Exercise description: Every record should be restated exactly, with no images included.
··········
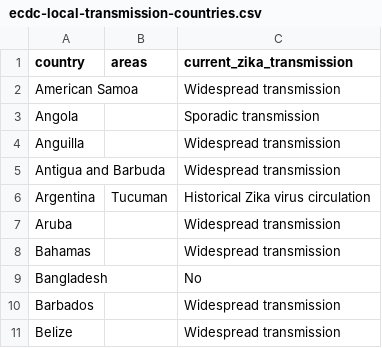
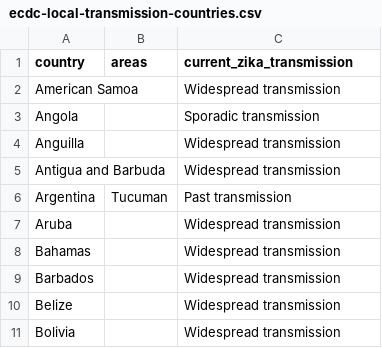
Before and after one commit to BuzzFeedNews/zika-data, a CSV file: data/parsed/ecdc/ecdc-local-transmission-countries.csv, drawn as a sheet; only a part is shown; the shorter side is filled out with more unchanged rows; removed rows and columns are numbered as before the commit, all else as after; the diff covers the shown part only; the diff names each change by its address in the sheet, - before the commit and + after, or states it on an @@ line.

```diff
--- a/data/parsed/ecdc/ecdc-local-transmission-countries.csv
+++ b/data/parsed/ecdc/ecdc-local-transmission-countries.csv
-C6 (current_zika_transmission): Historical Zika virus circulation
+C6 (current_zika_transmission): Past transmission
-row 9: Bangladesh |  | No
```
Also changed, not shown: 1 added row and 25 edited cells elsewhere in this file.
··········
Solved exercise:
Before and after one commit to BuzzFeedNews/zika-data, a CSV file: data/parsed/ecdc/ecdc-local-transmission-countries.csv, drawn as a sheet; only a part is shown; the shorter side is filled out with more unchanged rows; removed rows and columns are numbered as before the commit, all else as after; the diff covers the shown part only; the diff names each change by its address in the sheet, - before the commit and + after, or states it on an @@ line.

```diff
--- a/data/parsed/ecdc/ecdc-local-transmission-countries.csv
+++ b/data/parsed/ecdc/ecdc-local-transmission-countries.csv
-C6 (current_zika_transmission): Historical Zika virus circulation
+C6 (current_zika_transmission): Past transmission
-row 9: Bangladesh |  | No
```
Also changed, not shown: 1 added row and 25 edited cells elsewhere in this file.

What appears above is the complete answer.